$$G(\hat{\mathbf{x}}, \hat{\mathbf{x}}\wedge\hat{\mathbf{y}}) = -G(\hat{\mathbf{x}}, \hat{\mathbf{y}}\wedge\hat{\mathbf{x}}) =\pm\hat{\mathbf{y}}$$ $$G(\hat{\mathbf{x}}, \hat{\mathbf{y}}\wedge \hat{\mathbf{z}}) = 0$$

I am wondering how we might elegantly generalize and compute this function. I suppose we could algorithmically calculate $G(\mathbf{u}, \mathbf{v}_1\wedge\dots\wedge\mathbf{v}_p)$ in some manner like this

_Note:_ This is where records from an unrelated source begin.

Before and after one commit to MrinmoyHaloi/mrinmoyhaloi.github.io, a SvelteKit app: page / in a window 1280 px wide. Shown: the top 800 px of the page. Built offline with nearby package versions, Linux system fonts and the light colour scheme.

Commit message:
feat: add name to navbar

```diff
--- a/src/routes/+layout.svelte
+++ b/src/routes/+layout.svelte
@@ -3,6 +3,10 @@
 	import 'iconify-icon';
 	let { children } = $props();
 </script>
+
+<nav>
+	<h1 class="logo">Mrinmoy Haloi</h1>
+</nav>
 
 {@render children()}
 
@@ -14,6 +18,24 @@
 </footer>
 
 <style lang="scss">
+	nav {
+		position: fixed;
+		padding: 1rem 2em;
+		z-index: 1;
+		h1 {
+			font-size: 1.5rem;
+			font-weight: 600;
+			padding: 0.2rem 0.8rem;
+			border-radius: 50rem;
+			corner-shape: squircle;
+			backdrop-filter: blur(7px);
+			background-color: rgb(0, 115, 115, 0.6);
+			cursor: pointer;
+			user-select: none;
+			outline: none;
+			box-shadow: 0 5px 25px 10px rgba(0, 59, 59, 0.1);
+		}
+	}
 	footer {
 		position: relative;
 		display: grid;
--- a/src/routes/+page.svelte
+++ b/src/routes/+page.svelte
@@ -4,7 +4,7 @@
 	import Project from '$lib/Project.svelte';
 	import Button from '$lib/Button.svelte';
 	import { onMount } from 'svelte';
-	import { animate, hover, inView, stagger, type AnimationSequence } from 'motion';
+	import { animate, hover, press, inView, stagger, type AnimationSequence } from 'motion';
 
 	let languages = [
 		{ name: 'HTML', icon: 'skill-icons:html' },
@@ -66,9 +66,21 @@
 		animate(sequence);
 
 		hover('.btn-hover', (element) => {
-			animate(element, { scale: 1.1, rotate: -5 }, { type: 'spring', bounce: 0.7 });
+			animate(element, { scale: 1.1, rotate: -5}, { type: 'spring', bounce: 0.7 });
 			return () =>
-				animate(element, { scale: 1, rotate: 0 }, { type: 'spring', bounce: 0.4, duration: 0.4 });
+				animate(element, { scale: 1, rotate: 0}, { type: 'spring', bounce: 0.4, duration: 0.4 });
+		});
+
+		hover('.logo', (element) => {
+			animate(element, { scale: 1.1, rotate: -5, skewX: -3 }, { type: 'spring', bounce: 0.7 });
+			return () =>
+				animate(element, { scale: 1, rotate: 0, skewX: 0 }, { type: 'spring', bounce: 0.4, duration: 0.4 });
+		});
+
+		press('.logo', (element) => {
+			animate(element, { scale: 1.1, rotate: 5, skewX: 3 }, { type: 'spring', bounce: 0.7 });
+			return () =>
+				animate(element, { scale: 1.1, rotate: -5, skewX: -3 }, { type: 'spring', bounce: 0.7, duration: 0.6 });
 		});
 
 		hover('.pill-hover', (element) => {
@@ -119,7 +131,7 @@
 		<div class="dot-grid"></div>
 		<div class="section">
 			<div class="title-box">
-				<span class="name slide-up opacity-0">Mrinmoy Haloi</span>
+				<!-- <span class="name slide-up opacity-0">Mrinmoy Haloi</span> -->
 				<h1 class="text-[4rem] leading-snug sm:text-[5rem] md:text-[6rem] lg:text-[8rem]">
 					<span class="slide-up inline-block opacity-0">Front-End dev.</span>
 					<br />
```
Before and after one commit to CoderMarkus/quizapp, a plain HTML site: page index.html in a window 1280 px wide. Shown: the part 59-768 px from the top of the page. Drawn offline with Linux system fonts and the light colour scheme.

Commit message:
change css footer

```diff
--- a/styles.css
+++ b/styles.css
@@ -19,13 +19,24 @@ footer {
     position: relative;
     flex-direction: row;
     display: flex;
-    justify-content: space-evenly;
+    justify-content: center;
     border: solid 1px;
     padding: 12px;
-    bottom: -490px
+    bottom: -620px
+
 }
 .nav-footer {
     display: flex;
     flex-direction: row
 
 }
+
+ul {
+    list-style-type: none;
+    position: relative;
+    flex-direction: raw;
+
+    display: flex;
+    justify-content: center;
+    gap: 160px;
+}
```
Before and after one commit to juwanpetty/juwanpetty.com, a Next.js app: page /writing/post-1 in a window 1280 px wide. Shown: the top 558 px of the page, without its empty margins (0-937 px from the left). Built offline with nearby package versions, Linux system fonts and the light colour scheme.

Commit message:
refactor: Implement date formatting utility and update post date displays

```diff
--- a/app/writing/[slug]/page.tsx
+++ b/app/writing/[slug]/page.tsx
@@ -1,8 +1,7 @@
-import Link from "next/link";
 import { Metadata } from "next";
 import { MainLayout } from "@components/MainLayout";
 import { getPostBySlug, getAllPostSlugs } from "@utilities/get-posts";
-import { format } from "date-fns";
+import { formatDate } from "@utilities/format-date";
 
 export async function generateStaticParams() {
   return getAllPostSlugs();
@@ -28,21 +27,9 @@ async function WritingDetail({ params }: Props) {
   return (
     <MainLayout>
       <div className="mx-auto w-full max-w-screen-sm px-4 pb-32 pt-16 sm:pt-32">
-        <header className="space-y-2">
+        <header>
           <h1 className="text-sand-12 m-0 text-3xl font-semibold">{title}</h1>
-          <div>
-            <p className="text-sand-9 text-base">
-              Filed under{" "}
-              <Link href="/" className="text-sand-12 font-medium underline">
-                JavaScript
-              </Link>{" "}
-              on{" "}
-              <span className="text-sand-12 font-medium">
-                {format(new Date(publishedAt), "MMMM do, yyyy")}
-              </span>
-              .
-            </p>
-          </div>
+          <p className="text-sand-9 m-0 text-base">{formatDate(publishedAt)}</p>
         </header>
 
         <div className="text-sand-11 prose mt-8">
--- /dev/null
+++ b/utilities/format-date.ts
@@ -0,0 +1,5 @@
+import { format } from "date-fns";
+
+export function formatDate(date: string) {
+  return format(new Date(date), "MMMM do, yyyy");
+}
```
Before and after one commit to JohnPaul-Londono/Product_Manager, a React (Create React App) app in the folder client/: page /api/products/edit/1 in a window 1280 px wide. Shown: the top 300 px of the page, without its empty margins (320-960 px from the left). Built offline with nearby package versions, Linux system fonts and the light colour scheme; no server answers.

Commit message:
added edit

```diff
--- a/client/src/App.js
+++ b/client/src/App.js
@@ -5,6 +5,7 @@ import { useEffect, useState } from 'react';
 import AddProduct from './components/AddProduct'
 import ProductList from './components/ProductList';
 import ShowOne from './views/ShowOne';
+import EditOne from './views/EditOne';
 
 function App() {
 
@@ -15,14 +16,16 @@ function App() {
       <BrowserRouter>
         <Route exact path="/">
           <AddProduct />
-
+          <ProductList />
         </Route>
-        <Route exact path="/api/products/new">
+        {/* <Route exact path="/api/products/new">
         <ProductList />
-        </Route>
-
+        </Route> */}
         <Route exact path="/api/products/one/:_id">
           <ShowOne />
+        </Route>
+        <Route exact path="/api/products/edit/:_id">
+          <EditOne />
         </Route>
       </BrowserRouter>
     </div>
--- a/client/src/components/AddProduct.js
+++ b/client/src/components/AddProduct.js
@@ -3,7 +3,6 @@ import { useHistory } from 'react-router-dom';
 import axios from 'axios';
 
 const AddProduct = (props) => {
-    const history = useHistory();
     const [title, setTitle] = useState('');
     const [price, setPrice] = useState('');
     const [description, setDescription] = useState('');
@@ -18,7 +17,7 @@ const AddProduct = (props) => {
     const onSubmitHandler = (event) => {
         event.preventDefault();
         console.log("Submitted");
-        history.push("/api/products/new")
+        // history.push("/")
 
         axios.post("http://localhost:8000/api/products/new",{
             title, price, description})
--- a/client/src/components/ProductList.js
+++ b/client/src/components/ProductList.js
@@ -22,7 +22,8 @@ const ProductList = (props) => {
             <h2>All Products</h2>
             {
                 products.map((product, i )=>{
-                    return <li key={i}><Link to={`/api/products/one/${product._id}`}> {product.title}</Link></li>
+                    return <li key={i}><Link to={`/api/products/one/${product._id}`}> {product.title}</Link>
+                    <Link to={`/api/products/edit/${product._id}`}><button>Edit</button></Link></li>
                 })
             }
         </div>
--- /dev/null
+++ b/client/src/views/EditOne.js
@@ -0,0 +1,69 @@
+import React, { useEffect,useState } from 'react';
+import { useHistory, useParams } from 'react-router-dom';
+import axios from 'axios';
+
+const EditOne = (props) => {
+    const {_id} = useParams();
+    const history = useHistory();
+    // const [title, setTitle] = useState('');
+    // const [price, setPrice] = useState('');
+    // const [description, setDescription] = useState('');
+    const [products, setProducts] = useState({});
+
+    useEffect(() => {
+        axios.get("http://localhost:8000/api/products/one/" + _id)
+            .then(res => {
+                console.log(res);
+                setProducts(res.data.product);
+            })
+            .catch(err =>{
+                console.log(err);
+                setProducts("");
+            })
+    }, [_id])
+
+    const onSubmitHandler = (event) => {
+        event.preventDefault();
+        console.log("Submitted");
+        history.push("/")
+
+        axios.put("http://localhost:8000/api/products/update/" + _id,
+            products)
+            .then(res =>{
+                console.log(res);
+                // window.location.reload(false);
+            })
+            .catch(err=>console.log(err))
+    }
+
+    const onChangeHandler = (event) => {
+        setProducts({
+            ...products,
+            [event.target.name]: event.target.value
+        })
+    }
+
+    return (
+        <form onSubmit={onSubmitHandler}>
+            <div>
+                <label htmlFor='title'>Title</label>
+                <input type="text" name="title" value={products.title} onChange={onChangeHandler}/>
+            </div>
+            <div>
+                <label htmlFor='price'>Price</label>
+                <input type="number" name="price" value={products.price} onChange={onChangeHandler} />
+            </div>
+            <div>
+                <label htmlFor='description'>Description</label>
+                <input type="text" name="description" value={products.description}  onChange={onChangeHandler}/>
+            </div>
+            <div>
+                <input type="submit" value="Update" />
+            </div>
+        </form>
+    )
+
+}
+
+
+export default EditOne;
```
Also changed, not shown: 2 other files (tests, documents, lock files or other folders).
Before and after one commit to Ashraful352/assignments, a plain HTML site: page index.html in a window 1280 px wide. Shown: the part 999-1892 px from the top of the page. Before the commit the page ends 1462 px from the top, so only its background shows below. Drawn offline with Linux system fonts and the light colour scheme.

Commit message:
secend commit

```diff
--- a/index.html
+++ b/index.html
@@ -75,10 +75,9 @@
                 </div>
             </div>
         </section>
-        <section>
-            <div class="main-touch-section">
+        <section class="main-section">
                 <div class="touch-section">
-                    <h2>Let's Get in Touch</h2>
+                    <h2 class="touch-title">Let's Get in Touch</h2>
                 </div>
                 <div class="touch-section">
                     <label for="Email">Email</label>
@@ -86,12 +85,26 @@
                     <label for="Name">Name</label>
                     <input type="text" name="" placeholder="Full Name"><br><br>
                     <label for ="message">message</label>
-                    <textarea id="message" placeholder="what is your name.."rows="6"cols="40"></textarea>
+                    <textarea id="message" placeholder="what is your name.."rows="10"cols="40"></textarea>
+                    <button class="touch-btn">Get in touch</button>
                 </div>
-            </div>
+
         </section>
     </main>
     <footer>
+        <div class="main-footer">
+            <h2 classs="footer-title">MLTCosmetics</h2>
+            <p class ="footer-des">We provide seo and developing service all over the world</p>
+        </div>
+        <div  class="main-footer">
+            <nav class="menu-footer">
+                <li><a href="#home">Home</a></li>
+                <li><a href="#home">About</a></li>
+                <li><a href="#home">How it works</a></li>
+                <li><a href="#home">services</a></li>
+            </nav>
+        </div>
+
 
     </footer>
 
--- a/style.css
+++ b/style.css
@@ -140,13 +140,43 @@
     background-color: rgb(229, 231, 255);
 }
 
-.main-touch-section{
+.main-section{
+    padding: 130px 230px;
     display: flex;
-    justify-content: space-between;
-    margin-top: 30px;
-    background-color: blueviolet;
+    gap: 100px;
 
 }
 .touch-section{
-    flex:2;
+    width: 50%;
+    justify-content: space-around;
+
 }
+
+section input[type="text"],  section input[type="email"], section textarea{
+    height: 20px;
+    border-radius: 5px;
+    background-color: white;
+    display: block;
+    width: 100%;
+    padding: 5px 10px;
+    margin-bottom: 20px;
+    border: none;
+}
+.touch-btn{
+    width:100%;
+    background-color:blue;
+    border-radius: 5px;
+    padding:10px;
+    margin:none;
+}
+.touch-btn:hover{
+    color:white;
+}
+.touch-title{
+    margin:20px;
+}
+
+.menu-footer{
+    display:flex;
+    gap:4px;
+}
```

1. Express $\mathbf{v}_1\dots\mathbf{v}_n$ in a basis including $\mathbf{u}$.
2. Collect terms.
3. Send all terms without a $\mathbf{u}$ to $\mathbf{0}$.
4. Permute and sum to produce a single multivector term with $\mathbf{u}$ first.
5. Remove the leading $\mathbf{u}$ to produce a vector in $\wedge^{p-1} V$

I am not sure if this is a good or right way to think about it. Any explanation or reference suggestion would be appriciated. Are there elegant ways to express the result in terms of $\mathbf{u}$ and $\mathbf{v}_1\dots\mathbf{v}_p$?

• No function satisfying this property can be bilinear, since the LHS of your first condition would be quadratic in $x$ but $x$ doesn't even appear on the RHS. I am reasonably sure no nonzero bilinear function of the form you describe exists at all, with no other constraints, which is invariant under change of coordinates. What does exist are functions $V \otimes \wedge^p V \to \wedge^{p+1} V$ and $V^{\ast} \otimes \wedge^p V \to \wedge^{p-1} V$. Aug 1 '16 at 4:11
• Well I'm interested in $V^* \times \wedge^p V \to \wedge^{p-1} V$. Aug 1 '16 at 18:32
• In the case of the Hodge dual you have the extra structure of an inner product floating around, so you can identify $V$ and $V^{\ast}$. Aug 1 '16 at 18:54
• Yes, I'm sorry if I should have specified that $V$ was an inner product space. So my question is [how] can we express the Hodge dual as a series of steps. So we would like $\star \left(\mathbf{v}_1 \wedge \mathbf{v}_2\right) = G\Big(\mathbf{v}_1, G\big(\mathbf{v}_2, \mathbf{e}_1\wedge\dots\wedge \mathbf{e}_n\big)\Big)$. Aug 1 '16 at 22:08
• I've given an answer, but it sounds like you have a bigger question in mind? Is that comment what you really want to solve? Aug 3 '16 at 2:55